Composting may be a person’s first foray into an eco-friendly lifestyle. Compost is a nutrient-rich natural fertilizer that some people refer to as “black gold.” It can be made from most types of lawn and garden waste as well as some discarded items from the kitchen.

Many people have renewed interest in composting because they understand the environmental ramifications of over-reliance on chemical fertilizers. Ground water may become contaminated and certain fertilizers may have adverse effects on wildlife. Compost, a living organism of sorts, comprised of beneficial bacteria, insect life and nutrients for plants, is on the other side of the plant food spectrum. Because it can be generated for little to no cost, compost is not only environmentally responsible but economical as well.

A home landscape can provide a wealth of material to use in a compost heap or bin. Rather than putting fallen leaves or lawn clippings to the curb or in the trash, they can be turned into beneficial material to help keep your garden self-sustained.

To begin, you will first need to determine the composting method that will work for you. Compost can be generated from a pile of material placed in an out-of-the-way corner of the yard or be created in a specially designed, expensive compost bin. Many homeowners fall in between these two methods with their compost systems. Most create their own bins from wood and chicken wire or even use a trash container to contain the compost.

Once the container or pile location is established, it is time to start the compost recipe. In order to function optimally, compost should have an abundance of aerobic bacteria, which will compost the waste quickly. Aerobic bacteria need oxygen and a certain amount of moisture to survive. Therefore, it is important to include materials in the compost that will achieve these conditions.

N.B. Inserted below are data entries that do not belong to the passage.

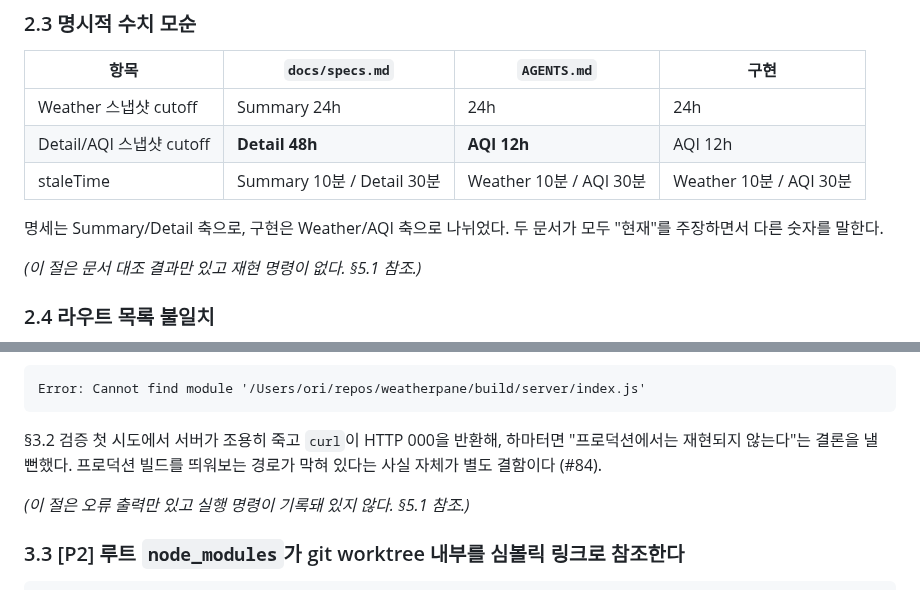
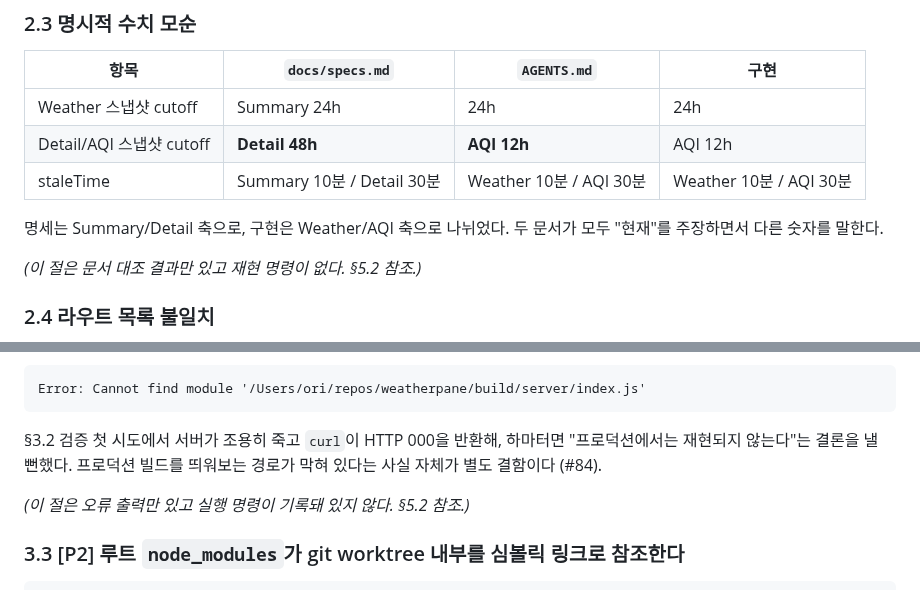
Before and after one commit to cgm-16/weatherpane, a Markdown page: docs/journal/journal-2026-07-28-status-review.md, 2 parts joined by grey strips. Drawn GitHub-style.

Commit message:
docs(journal): 증거 수준 참조를 올바른 절로 수정

```diff
--- a/docs/journal/journal-2026-07-28-status-review.md
+++ b/docs/journal/journal-2026-07-28-status-review.md
@@ -68,7 +68,7 @@ FAV-01~FAV-12, UX-01~UX-11 확정 결정 로그에 이 규칙들이 역기록되
 
 명세는 Summary/Detail 축으로, 구현은 Weather/AQI 축으로 나뉘었다. 두 문서가 모두 "현재"를 주장하면서 다른 숫자를 말한다.
 
-*(이 절은 문서 대조 결과만 있고 재현 명령이 없다. §5.1 참조.)*
+*(이 절은 문서 대조 결과만 있고 재현 명령이 없다. §5.2 참조.)*
 
 ### 2.4 라우트 목록 불일치
 
@@ -193,7 +193,7 @@ Error: Cannot find module '/Users/ori/repos/weatherpane/build/server/index.js'
 
 §3.2 검증 첫 시도에서 서버가 조용히 죽고 `curl`이 HTTP 000을 반환해, 하마터면 "프로덕션에서는 재현되지 않는다"는 결론을 낼 뻔했다. 프로덕션 빌드를 띄워보는 경로가 막혀 있다는 사실 자체가 별도 결함이다 (#84).
 
-*(이 절은 오류 출력만 있고 실행 명령이 기록돼 있지 않다. §5.1 참조.)*
+*(이 절은 오류 출력만 있고 실행 명령이 기록돼 있지 않다. §5.2 참조.)*
 
 ### 3.3 [P2] 루트 `node_modules`가 git worktree 내부를 심볼릭 링크로 참조한다
 
```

Composters frequently refer to “greens” and “browns” in a compost mix. Greens are fresh leaves and grass clippings and kitchen scraps. These materials will have an abundance of moisture as well as nitrogen. Browns are older, dried out plant material and wood. The browns help create air cushions in the compost that facilitate aeration and also contain carbon. Without aeration, the compost will compact down too quickly, which could slow down the decomposition process. This may result in a foul odor.

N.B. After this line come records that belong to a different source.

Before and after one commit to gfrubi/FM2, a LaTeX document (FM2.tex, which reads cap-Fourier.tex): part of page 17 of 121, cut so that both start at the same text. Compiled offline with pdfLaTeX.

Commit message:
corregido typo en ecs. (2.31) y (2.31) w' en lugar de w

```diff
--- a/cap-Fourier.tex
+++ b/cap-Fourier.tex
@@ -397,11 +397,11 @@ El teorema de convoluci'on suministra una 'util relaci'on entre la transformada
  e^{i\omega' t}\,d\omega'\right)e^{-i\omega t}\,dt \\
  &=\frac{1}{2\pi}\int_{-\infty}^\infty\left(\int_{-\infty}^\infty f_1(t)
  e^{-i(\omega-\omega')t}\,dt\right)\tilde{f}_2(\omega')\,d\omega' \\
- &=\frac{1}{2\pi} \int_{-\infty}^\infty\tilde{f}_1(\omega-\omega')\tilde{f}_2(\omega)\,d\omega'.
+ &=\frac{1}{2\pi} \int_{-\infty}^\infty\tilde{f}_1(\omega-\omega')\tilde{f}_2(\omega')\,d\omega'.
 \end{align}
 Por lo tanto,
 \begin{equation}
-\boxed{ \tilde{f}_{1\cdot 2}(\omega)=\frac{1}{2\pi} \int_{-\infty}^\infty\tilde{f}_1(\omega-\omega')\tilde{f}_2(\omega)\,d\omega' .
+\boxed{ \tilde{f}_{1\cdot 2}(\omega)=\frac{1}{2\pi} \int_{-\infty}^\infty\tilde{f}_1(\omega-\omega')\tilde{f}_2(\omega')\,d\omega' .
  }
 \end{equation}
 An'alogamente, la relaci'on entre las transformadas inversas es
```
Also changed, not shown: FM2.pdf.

Avoid the use of bones, meat or cheese in a compost bin. This will only attract scavengers and may rot faster than it can be decomposed by the bacteria. Also, avoid pet waste or any lawn trimmings that have been treated with pesticides.

Turning the compost will help keep it aerated and will also distribute the bacteria. This can help speed along the composting process. Avoid adding weeds to juvenile compost because it may not be hot enough to kill the seeds and then you’ll be stuck with weeds in the compost — and wherever you place that compost.

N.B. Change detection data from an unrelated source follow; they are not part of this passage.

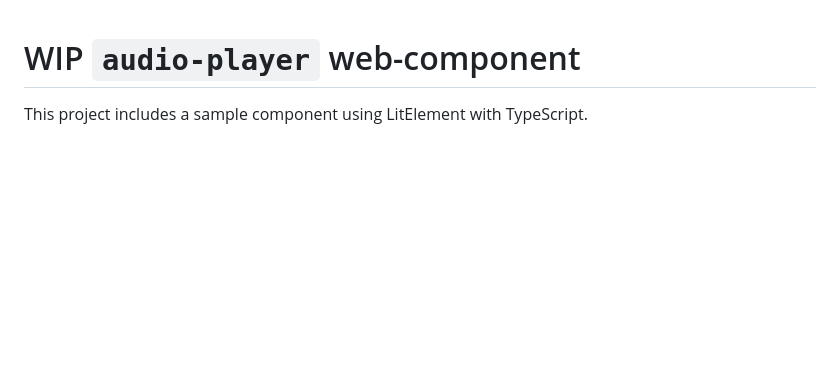
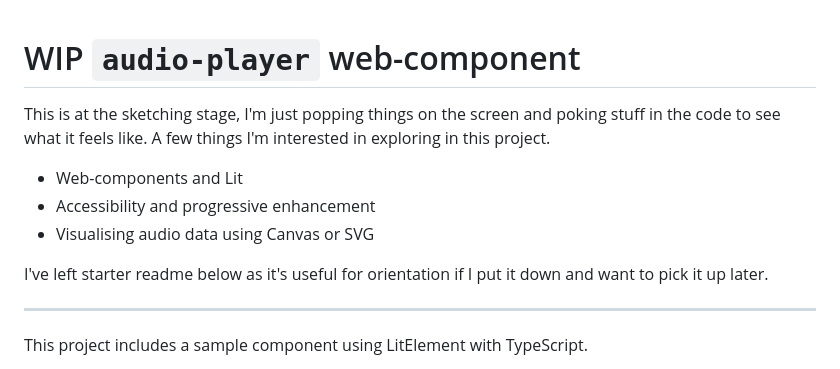
Before and after one commit to aaaaargZombies/audio-player, a Markdown page: README.md, the part around the change. GitHub-like rendering; blank space fills up the shorter version.

```diff
--- a/README.md
+++ b/README.md
@@ -1,4 +1,14 @@
 # WIP `audio-player` web-component
+
+This is at the sketching stage, I'm just popping things on the screen and poking stuff in the code to see what it feels like. A few things I'm interested in exploring in this project.
+
+- Web-components and Lit
+- Accessibility and progressive enhancement
+- Visualising audio data using Canvas or SVG
+
+I've left starter readme below as it's useful for orientation if I put it down and want to pick it up later.
+
+---
 
 This project includes a sample component using LitElement with TypeScript.
 
```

Moisture is essential to the compost. Each time you add new material to the compost bin, dampen it. It should be moist but not dripping. Adding a balance between greens and browns should help regulate the moisture level as well. Remember, during warmer months, the compost may dry out more, so you will need to be on top of the moisture levels.

The composting process works best at temperatures between 120 and 150 F. The compost will generate its own heat as matter is broken down. However, the heat of warm months can speed up the process. Novice composters may want to begin their composting in the summer as a first attempt.

Hot composting piles can be turned into soil fertilizer in as little as 8 to 10 weeks. Therefore, plan your composting start date accordingly. Soon after you may have a naturally sustainable garden that produces material enough to continually feed your existing compost pile.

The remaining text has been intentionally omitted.